Location Project Title & Abstract
Margaret Artz
B.A. Intl Aff
South Africa (Winterveldt) Assessment of Youth Theatre as a Force for Social Change in South Africa

Advisors: Barbara Miller and Alexander Dent

Since 2003, theatre has been used to create a dialogue about important social problems at the Bokomoso Youth Center in the rural town of Winterveldt, South Africa. By tapping into the rich cultural tradition of performance arts that characterizes this region, theatre provides a mechanism by which youth participants can better communicate about, cope with, and reduce social problems that they experience in everyday life. This proposed study will investigate the perceptions of participants in the theatre program about the value of the program to them. It is based on 4 1/2-6 weeks of participant observation and focused interviews in Winterveldt. The project will contribute to an emerging and important area in performance studies that focuses on social justice and activism.

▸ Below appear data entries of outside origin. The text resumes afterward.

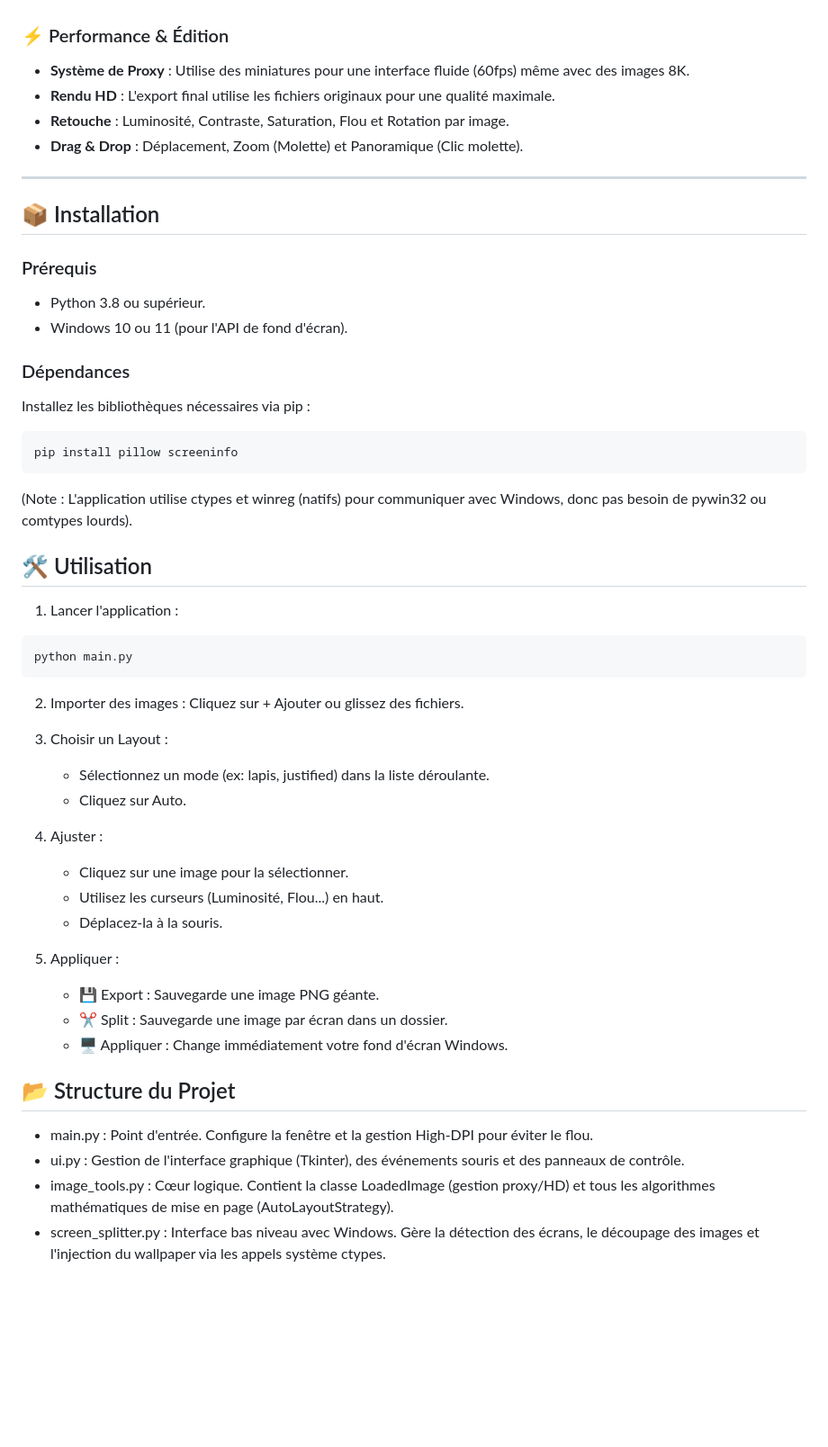
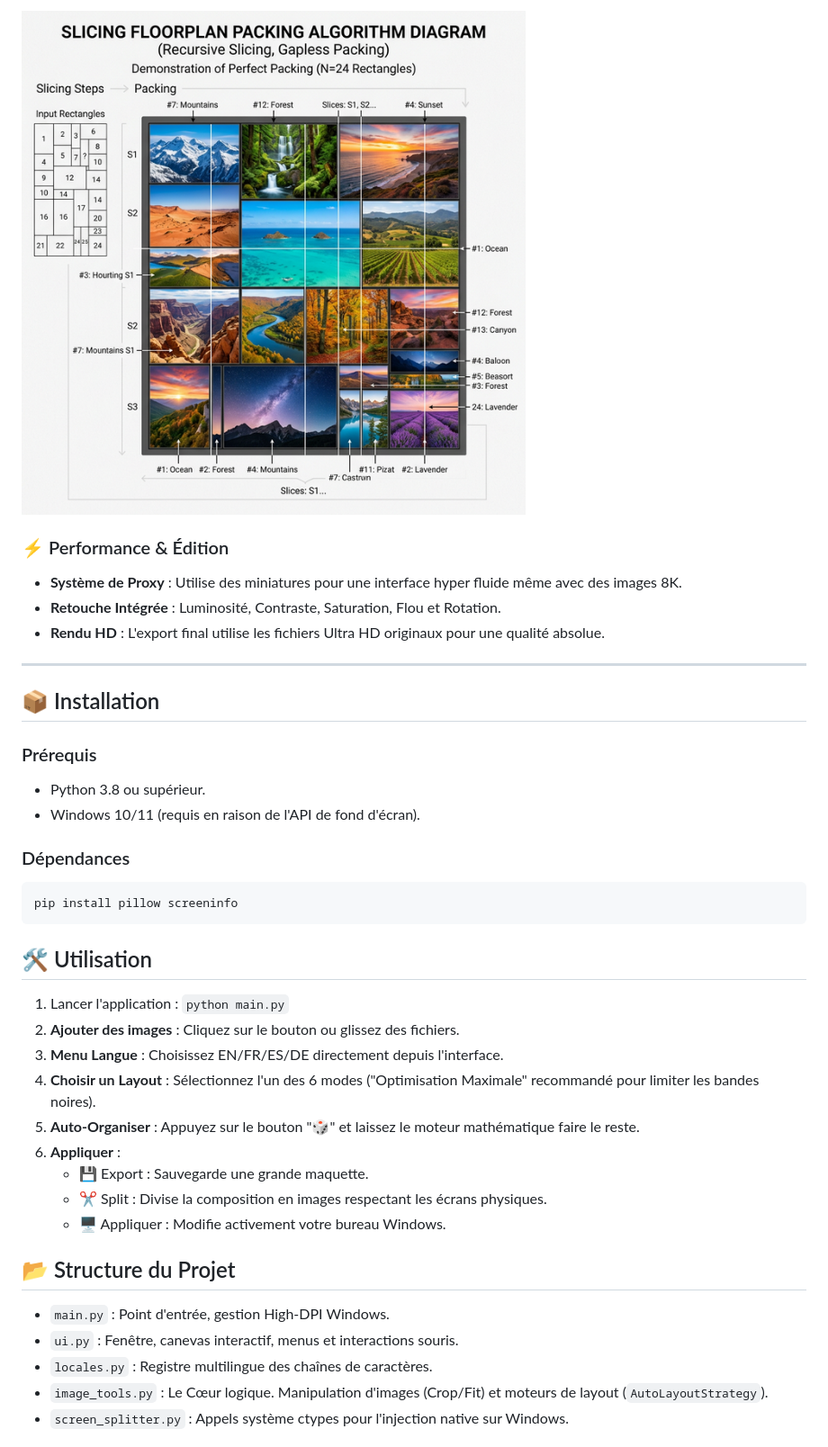
Before and after one commit to rangornrar/MultiScreenWallpaper, a Markdown page: README.md, the part around the change printed below. Shown: that part at 90% size. GitHub-like rendering; pictures changed too: assets/wallcraft_optimal_layout_1773221310533.png (added); blank space fills up the shorter version.

````diff
--- a/README.md
+++ b/README.md
@@ -22,9 +34,9 @@ Elle résout le problème des résolutions différentes et des bordures d'écran
+![Optimisation Maximale Heuristique](assets/wallcraft_optimal_layout_1773221310533.png)
 
 ### ⚡ Performance & Édition
-- **Système de Proxy** : Utilise des miniatures pour une interface fluide (60fps) même avec des images 8K.
-- **Rendu HD** : L'export final utilise les fichiers originaux pour une qualité maximale.
-- **Retouche** : Luminosité, Contraste, Saturation, Flou et Rotation par image.
-- **Drag & Drop** : Déplacement, Zoom (Molette) et Panoramique (Clic molette).
+- **Système de Proxy** : Utilise des miniatures pour une interface hyper fluide même avec des images 8K.
+- **Retouche Intégrée** : Luminosité, Contraste, Saturation, Flou et Rotation.
+- **Rendu HD** : L'export final utilise les fichiers Ultra HD originaux pour une qualité absolue.
 
 ---
 
@@ -32,44 +44,28 @@ Elle résout le problème des résolutions différentes et des bordures d'écran
 
 ### Prérequis
 - Python 3.8 ou supérieur.
-- Windows 10 ou 11 (pour l'API de fond d'écran).
+- Windows 10/11 (requis en raison de l'API de fond d'écran).
 
 ### Dépendances
-Installez les bibliothèques nécessaires via pip :
-
 ```bash
 pip install pillow screeninfo
 ```
-(Note : L'application utilise ctypes et winreg (natifs) pour communiquer avec Windows, donc pas besoin de pywin32 ou comtypes lourds).
 
 ## 🛠️ Utilisation
-1. Lancer l'application :
-
-```Bash
-python main.py
-```
-2. Importer des images : Cliquez sur + Ajouter ou glissez des fichiers.
-
-3. Choisir un Layout :
-
-    * Sélectionnez un mode (ex: lapis, justified) dans la liste déroulante.
-    * Cliquez sur Auto.
-
-4. Ajuster :
-
-    * Cliquez sur une image pour la sélectionner.
-    * Utilisez les curseurs (Luminosité, Flou...) en haut.
-    * Déplacez-la à la souris.
-
-5. Appliquer :
-
-    * 💾 Export : Sauvegarde une image PNG géante.
-    * ✂ Split : Sauvegarde une image par écran dans un dossier.
-    * 🖥️ Appliquer : Change immédiatement votre fond d'écran Windows.
+1. Lancer l'application : `python main.py`
+2. **Ajouter des images** : Cliquez sur le bouton ou glissez des fichiers.
+3. **Menu Langue** : Choisissez EN/FR/ES/DE directement depuis l'interface.
+4. **Choisir un Layout** : Sélectionnez l'un des 6 modes ("Optimisation Maximale" recommandé pour limiter les bandes noires).
+5. **Auto-Organiser** : Appuyez sur le bouton "🎲" et laissez le moteur mathématique faire le reste.
+6. **Appliquer** :
+    * 💾 Export : Sauvegarde une grande maquette.
+    * ✂ Split : Divise la composition en images respectant les écrans physiques.
+    * 🖥️ Appliquer : Modifie activement votre bureau Windows.
 
 ## 📂 Structure du Projet
-* main.py : Point d'entrée. Configure la fenêtre et la gestion High-DPI pour éviter le flou.
-* ui.py : Gestion de l'interface graphique (Tkinter), des événements souris et des panneaux de contrôle.
-* image_tools.py : Cœur logique. Contient la classe LoadedImage (gestion proxy/HD) et tous les algorithmes mathématiques de mise en page (AutoLayoutStrategy).
-* screen_splitter.py : Interface bas niveau avec Windows. Gère la détection des écrans, le découpage des images et l'injection du wallpaper via les appels système ctypes.
+* `main.py` : Point d'entrée, gestion High-DPI Windows.
+* `ui.py` : Fenêtre, canevas interactif, menus et interactions souris.
+* `locales.py` : Registre multilingue des chaînes de caractères.
+* `image_tools.py` : Le Cœur logique. Manipulation d'images (Crop/Fit) et moteurs de layout (`AutoLayoutStrategy`).
+* `screen_splitter.py` : Appels système ctypes pour l'injection native sur Windows.
 
````
Also changed, not shown: other parts of README.md (+23 -31 lines), README_de.md (added, +74 -0 lines), README_en.md (added, +74 -0 lines), README_es.md (added, +74 -0 lines), assets/wallcraft_app_ui_1773221294829.png (added), 5 other files.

Geoffrey Cain
B.A. Anth & Intl Aff
Cambodia (Stung Mean Chey) Poverty, Free Markets, and the Body as Community: Rumors of Transplant Tourism and Organ Stealing in a Phnom Penh Suburb

Advisors: Robert Shepherd and Barbara Miller

In recent years, the Phnom Penh suburb of Stung Mean Chey has experienced rapid economic growth as a result of neoliberal globalization and industrialization. At the same time, changing market realities have introduced a new level of poverty never before seen in the area. With economic hardship has come an identifiable spike in rumors of "transplant tourism," narratives about impoverished and desperate local people dangerously selling their organs to wealthy foreign patients. My research objectives are to identify, collect and understand these widespread rumors. I will seek to link the rumors with key socioeconomic forces behind them. Stung Mean Chey is a microcosm of globalization, and the proposed project will illustrate how it fits into the global network of transplant rumors, and how such rumors are localized according to the situations of impoverished Cambodians.

Jessica Calvanico
B.A. Anth
Rosedale, MS Sacred Space in American Music Culture: Robert Johnson's Crossroads

Advisor: Alexander Dent

My project will investigate two of the most significant "creation spaces" of American music culture: the Mississippi "crossroads" where blues musician Robert Johnson purportedly sold his soul to the devil in exchange for guitar virtuosity, and Sun Studios in Memphis, "the birthplace of rock 'n' roll," where Elvis Presley made his first hits. At these sites, I am concerned to analyze the way in which participants fashion musical history, attempt to absorb expertise, and create American "traditions."

Janine Chalk
Ph.D. Hom Paleo
Brazil (Gilbues, Piauí) Mechanical Properties of Diet in Bearded Capuchin Monkeys (Cebus libidinosus) in Piauí, Brazil

Advisors: Peter Lucas and Barth Wright

The goal of this project is to collect data on the mechanical properties of plant foods consumed by wild bearded capuchins monkeys (Cebus libidinosus) near Gilbues, Piauí, Brazil (9 degrees S, 45 degrees W). A portable mechanical tester will be used to quantify toughness and stiffness values. Feeding behavior will be recorded using interval focal animal sampling and continuous sampling. Results of this study will contribute to our understanding of bearded capuchin dietary ecology. This research will aid in developing hypotheses about the role of fallback resources in shaping primate dietary strategies, which can inform models of the role of diet in human evolution.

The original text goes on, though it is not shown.